But for now, Pinson is mainstream and one of the best new acts the genre has produced this year. He's funny: "Started a Band" is gently comic storytelling worthy of Todd Snider. He upends expectations: On "Man Like Me," he remembers the relief of a girlfriend's negative pregnancy test; on "I Thought That's Who I Was," he hears a memory-provoking ditty on the radio and thinks, "God, I still hate that song." And he's the rare country artist who can make his Christianity connect to liberals or nonbelievers (not necessarily the same thing): "One More Believer" is modest ("I'm no expert on the Word/I can't quote you chapter and verse/But I've heard you love the worst ones too/And I'm the proof"); a hidden-track reading of "Jesus Loves Me" evokes John Prine when it might provoke derision. - Chris Herrington

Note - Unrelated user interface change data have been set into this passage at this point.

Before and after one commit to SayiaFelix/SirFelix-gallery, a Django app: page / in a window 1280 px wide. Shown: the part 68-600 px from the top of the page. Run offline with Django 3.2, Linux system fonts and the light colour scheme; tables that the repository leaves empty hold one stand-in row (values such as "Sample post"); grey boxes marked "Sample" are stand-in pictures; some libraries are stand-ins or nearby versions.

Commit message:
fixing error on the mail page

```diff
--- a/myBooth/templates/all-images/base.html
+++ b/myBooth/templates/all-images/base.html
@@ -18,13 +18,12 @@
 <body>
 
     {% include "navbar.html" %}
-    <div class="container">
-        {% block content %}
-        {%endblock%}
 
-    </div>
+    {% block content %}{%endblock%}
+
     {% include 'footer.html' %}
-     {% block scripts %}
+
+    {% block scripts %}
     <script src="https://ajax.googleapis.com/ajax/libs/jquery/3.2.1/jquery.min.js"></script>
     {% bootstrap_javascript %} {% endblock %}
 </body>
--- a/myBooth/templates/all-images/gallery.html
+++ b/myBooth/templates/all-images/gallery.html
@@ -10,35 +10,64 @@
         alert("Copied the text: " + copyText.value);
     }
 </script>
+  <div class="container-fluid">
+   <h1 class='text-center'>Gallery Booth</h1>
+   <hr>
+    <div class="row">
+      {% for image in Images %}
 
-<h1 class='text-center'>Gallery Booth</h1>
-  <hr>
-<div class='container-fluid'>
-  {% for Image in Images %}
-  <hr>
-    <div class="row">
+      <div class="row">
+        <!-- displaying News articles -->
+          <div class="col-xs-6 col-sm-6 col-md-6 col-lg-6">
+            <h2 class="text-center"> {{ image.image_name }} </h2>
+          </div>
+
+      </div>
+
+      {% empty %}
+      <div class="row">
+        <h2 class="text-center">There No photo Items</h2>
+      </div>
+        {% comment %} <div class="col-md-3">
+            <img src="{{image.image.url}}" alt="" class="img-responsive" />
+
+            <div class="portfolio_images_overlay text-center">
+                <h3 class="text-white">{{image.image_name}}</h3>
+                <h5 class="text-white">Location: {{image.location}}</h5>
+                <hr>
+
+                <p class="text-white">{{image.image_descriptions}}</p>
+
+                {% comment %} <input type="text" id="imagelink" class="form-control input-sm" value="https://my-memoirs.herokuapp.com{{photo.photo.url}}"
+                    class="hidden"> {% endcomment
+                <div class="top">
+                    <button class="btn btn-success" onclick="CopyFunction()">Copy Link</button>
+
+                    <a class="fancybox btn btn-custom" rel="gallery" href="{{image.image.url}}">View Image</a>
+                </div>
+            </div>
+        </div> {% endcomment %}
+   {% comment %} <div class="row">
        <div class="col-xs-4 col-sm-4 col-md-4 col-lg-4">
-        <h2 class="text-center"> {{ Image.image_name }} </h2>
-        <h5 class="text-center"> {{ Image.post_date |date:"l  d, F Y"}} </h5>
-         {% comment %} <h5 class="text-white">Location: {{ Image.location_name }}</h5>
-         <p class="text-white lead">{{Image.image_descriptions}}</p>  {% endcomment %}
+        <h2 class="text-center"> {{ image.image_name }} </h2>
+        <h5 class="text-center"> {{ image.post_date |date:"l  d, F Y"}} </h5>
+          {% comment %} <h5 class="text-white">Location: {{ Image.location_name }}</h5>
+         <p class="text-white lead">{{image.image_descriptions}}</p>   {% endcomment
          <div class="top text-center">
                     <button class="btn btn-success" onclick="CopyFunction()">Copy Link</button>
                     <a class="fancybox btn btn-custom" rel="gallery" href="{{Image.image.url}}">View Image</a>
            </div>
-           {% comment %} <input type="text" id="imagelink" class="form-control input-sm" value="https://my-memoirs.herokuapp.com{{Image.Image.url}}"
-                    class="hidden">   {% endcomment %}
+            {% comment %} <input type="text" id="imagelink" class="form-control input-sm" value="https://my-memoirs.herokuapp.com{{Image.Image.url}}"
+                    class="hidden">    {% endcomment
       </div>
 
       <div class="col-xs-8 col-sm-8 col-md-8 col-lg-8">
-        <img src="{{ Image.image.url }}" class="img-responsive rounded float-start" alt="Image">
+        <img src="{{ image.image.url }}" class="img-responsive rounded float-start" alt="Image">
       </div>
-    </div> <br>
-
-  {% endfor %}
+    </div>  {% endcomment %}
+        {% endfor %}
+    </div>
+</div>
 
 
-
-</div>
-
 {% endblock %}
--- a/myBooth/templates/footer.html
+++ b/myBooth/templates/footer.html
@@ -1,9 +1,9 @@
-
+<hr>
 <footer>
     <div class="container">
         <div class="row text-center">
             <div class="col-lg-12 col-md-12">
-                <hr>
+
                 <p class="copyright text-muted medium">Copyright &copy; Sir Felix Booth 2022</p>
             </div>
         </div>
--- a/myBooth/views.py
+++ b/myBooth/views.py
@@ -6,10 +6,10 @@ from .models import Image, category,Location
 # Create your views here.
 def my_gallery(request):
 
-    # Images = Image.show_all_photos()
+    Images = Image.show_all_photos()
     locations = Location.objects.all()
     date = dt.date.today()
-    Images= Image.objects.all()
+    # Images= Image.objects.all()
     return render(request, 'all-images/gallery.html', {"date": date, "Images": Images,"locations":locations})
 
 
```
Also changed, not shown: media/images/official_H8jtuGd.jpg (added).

This must be one obscenely loud live band. Sometimes you can just feel it through the record, how a band couldn't do anything short of devastating a small club. Kinski do nothing original, but they succeed at what countless other bands have failed at.
A decade ago, scrapping the vocals became popular in the indie-rock world, but very few of the acts who tried that gambit had any teeth. It wasn't long before "post rock" meant "post good," and bands such as Tortoise became far too boring to be spawning the gross number of imitators that they did.
But Kinski make instrumental rock sing. Alpine Static is the band's second album for Sub Pop (their fifth overall), and they tightened things up for this one. No extended workouts or snoozy noodlings, and all ROCK. Kinski haven't lost a taste for the longwinded composition, it's just that most of the previously open space has been filled with blood-boiling volume and thrust. Oh, and two of the strongest cuts, "Wives of Artie Shaw" and "Hiding Drugs in the Temple (Pt. 2)," check in at under four minutes. There's a festive passion to the playing that shucks any and all need for vocals, and it's amazing that a style this obvious can sound so fresh. - Andrew Earles